According to a message sent to NPR's staff, the organization aims to reduce its number of employees by about 10 percent. There are currently 840 staffers. The board says it has a plan to balance NPR's budget in fiscal year 2015.
The Ig Nobel awards celebrate work that makes people think and laugh. Among this year's other winners are researchers who discovered that if a cow lies down it will likely soon stand up.
There's no evidence that it appeals to voters, but a pair of politicians gave the cameras an upthrust middle finger this week. The German candidate tweeted a defense of his gesture, saying: "Straight talk doesn't always need words."
SIFIs are companies whose demise could threaten the greater economy. Under Dodd-Frank, they are subjected to stricter regulatory monitoring than their smaller, less systemically important counterparts. Any bank holding company in the U.S. with at least $50 billion in assets is automatically a SIFI. Currently, 36 U.S. and foreign banks are on the list.

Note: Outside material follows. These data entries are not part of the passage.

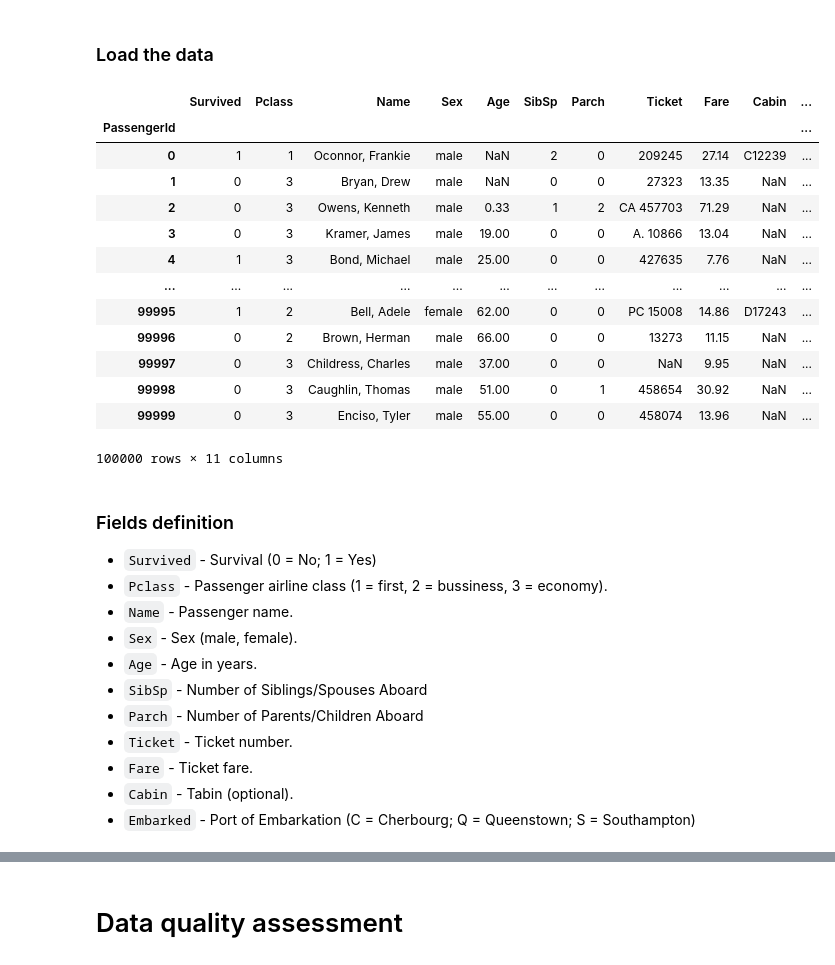
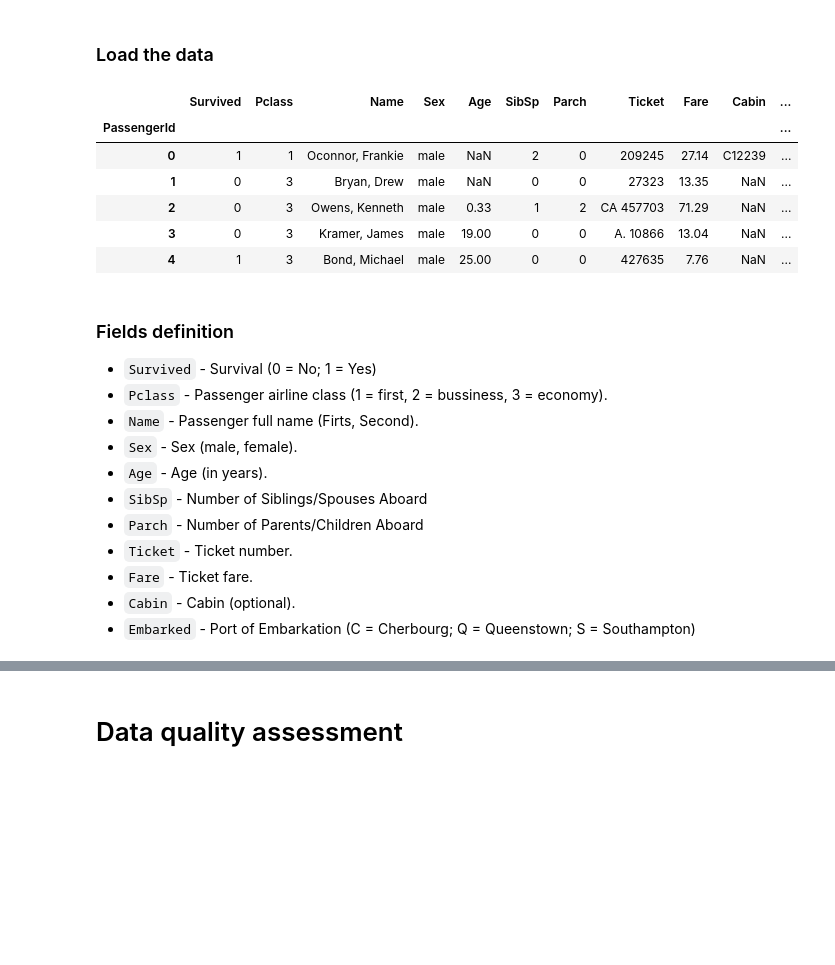
Before and after one commit to aslamovyura/ml-python, a Jupyter notebook: 2_data_exploration/eda.ipynb, the cells around one changed output, grey strips where cells are left out. Saved outputs shown, nothing was run; the diff lists cells and outputs as text; code cells hidden in the pictures; blank space fills up the shorter version.

```diff
--- a/2_data_exploration/eda.ipynb
+++ b/2_data_exploration/eda.ipynb
@@ -18,33 +24,25 @@ Setup Complete
 ### Load the data
 # %%
 passenger_data = pd.read_csv('./train.csv', index_col='PassengerId')
-# passenger_data.head()
-passenger_data
+passenger_data.head()
 # %% [output]
 |  | Survived | Pclass | Name | Sex | Age | SibSp | Parch | Ticket | Fare | Cabin | ... |
 | PassengerId |  |  |  |  |  |  |  |  |  |  | ... |
 | 0 | 1 | 1 | Oconnor, Frankie | male | NaN | 2 | 0 | 209245 | 27.14 | C12239 | ... |
 | 1 | 0 | 3 | Bryan, Drew | male | NaN | 0 | 0 | 27323 | 13.35 | NaN | ... |
 | 2 | 0 | 3 | Owens, Kenneth | male | 0.33 | 1 | 2 | CA 457703 | 71.29 | NaN | ... |
 | 3 | 0 | 3 | Kramer, James | male | 19.00 | 0 | 0 | A. 10866 | 13.04 | NaN | ... |
 | 4 | 1 | 3 | Bond, Michael | male | 25.00 | 0 | 0 | 427635 | 7.76 | NaN | ... |
-| ... | ... | ... | ... | ... | ... | ... | ... | ... | ... | ... | ... |
-| 99995 | 1 | 2 | Bell, Adele | female | 62.00 | 0 | 0 | PC 15008 | 14.86 | D17243 | ... |
-| 99996 | 0 | 2 | Brown, Herman | male | 66.00 | 0 | 0 | 13273 | 11.15 | NaN | ... |
-| 99997 | 0 | 3 | Childress, Charles | male | 37.00 | 0 | 0 | NaN | 9.95 | NaN | ... |
-| 99998 | 0 | 3 | Caughlin, Thomas | male | 51.00 | 0 | 1 | 458654 | 30.92 | NaN | ... |
-| 99999 | 0 | 3 | Enciso, Tyler | male | 55.00 | 0 | 0 | 458074 | 13.96 | NaN | ... |
-100000 rows × 11 columns
 # %% [markdown]
 ### Fields definition
 - `Survived` - Survival (0 = No; 1 = Yes)
 - `Pclass` - Passenger airline class (1 = first, 2 = bussiness, 3 = economy).
-- `Name` - Passenger name.
+- `Name` - Passenger full name (Firts, Second).
 - `Sex` - Sex (male, female).
-- `Age` - Age in years.
+- `Age` - Age (in years).
 - `SibSp` - Number of Siblings/Spouses Aboard
 - `Parch` - Number of Parents/Children Aboard
 - `Ticket` - Ticket number.
 - `Fare` - Ticket fare.
-- `Cabin` - Tabin (optional).
+- `Cabin` - Cabin (optional).
 - `Embarked` - Port of Embarkation (C = Cherbourg; Q = Queenstown; S = Southampton)
```
Also changed, not shown: parts of 73 cells of this notebook.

But Dodd-Frank also created the Financial Risk Oversight Council, tasked with identifying emerging threats to the economy and designating nonbank financial companies that are too big to fail. General Electric Capital and American International Group, the giant insurer that was bailed out a day after Lehman Brothers failed, were added to the list in July. In addition, FSOC has named eight financial market utilities, such as companies that are clearing houses for securities transactions, as SIFIs.
Want to know who made the too-big-to-fail list? Read below:
Bank Holding Companies (by asset size*):
Bank of America
Bank of New York Mellon
HSBC North America
PNC Financial Services
Capital One Finance
RBS Citizens Financial
Santander Holdings USA
NonBank Financial Companies:
General Electric Capital
Metlife (in the designation process)
Prudential Financial (in the designation process)
Financial Market Utilities:
Clearing House Payments
CLS Bank International
Chicago mercantile Exchange
Fixed Income Clearing
ICE Clear Credit
National Securities Clearing
Options Clearing Corporation
*as of June 30, 2013
Sources: Federal Reserve, Treasury Department
And here, in turn, are the number of banks that have failed in the last five years.
Lehman's Legacy: A TimelineFollow the key events before and after the Lehman Brothers collapse, and see how the financial crisis unfolded. Follow the timeline
People of the Jewish faith are seeking atonement during Yom Kippur, but one congregation is giving the holiday a new twist. Members are using social media to tweet for forgiveness. Host Michel Martin speaks with Cantor Debbi Ballard to find out how the process works.
Many Americans are now living longer, but one group is being left behind. The average life expectancy for white women who dropped out of high school is shorter than it was two decades ago. Host Michel Martin finds out more from Monica Potts, a journalist at The American Prospect.
It's been 75 years since the U.S. instituted a federal minimum wage, but the debate is as hot as ever. Host Michel Martin speaks with Brian Parker, owner of a Detroit-area fast food restaurant, who's decided to pay his employees double the minimum wage. Also joining them is NPR's business editor Marilyn Geewax.